Problem requirements:
Would you restate the listing word for word, with the images omitted?

Extracted data:
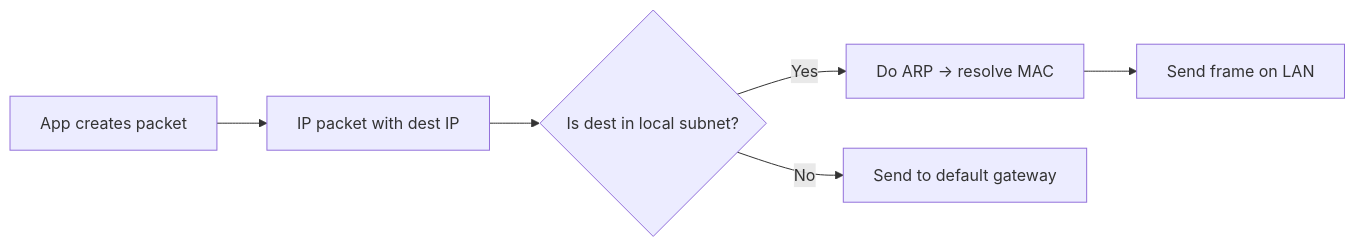
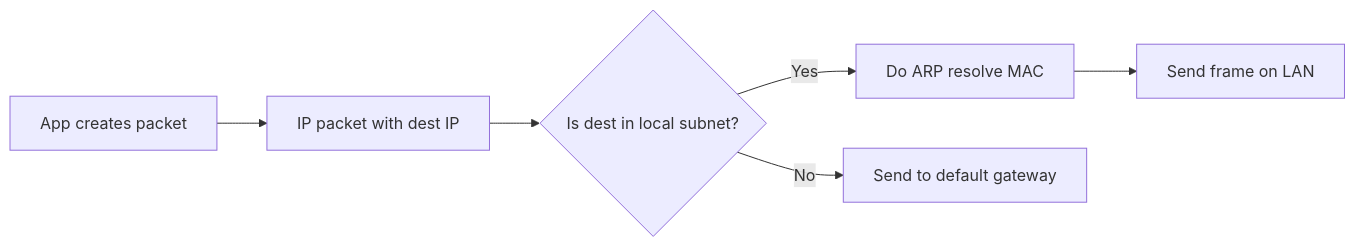
One commit to Swayam-Prakash-Bhuyan/SREDailyChallenge changed the third of 13 diagrams in challenge15.md. Above: the diagram before and after it, drawn with Mermaid. The commit also changed other lines of this file, not shown here.

````diff
--- a/challenge15.md
+++ b/challenge15.md
@@ -186,7 +183,8 @@
 ```mermaid
 flowchart LR
-App[App creates packet] --> IPPkt[IP packet with dest IP]
-IPPkt --> Router{Is dest in local subnet?}
-Router -->|Yes| ARP[Do ARP -> resolve MAC] --> Send[Send frame on LAN]
-Router -->|No| GW[Send to default gateway]
+    App[App creates packet] --> IPPkt[IP packet with dest IP]
+    IPPkt --> Router{Is dest in local subnet?}
+    Router -->|Yes| ARP[Do ARP resolve MAC] 
+    ARP --> Send[Send frame on LAN]
+    Router -->|No| GW[Send to default gateway]
 ```
````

Task answer:
One commit to Swayam-Prakash-Bhuyan/SREDailyChallenge changed the third of 13 diagrams in challenge15.md. Above: the diagram before and after it, drawn with Mermaid. The commit also changed other lines of this file, not shown here.

````diff
--- a/challenge15.md
+++ b/challenge15.md
@@ -186,7 +183,8 @@
 ```mermaid
 flowchart LR
-App[App creates packet] --> IPPkt[IP packet with dest IP]
-IPPkt --> Router{Is dest in local subnet?}
-Router -->|Yes| ARP[Do ARP -> resolve MAC] --> Send[Send frame on LAN]
-Router -->|No| GW[Send to default gateway]
+    App[App creates packet] --> IPPkt[IP packet with dest IP]
+    IPPkt --> Router{Is dest in local subnet?}
+    Router -->|Yes| ARP[Do ARP resolve MAC] 
+    ARP --> Send[Send frame on LAN]
+    Router -->|No| GW[Send to default gateway]
 ```
````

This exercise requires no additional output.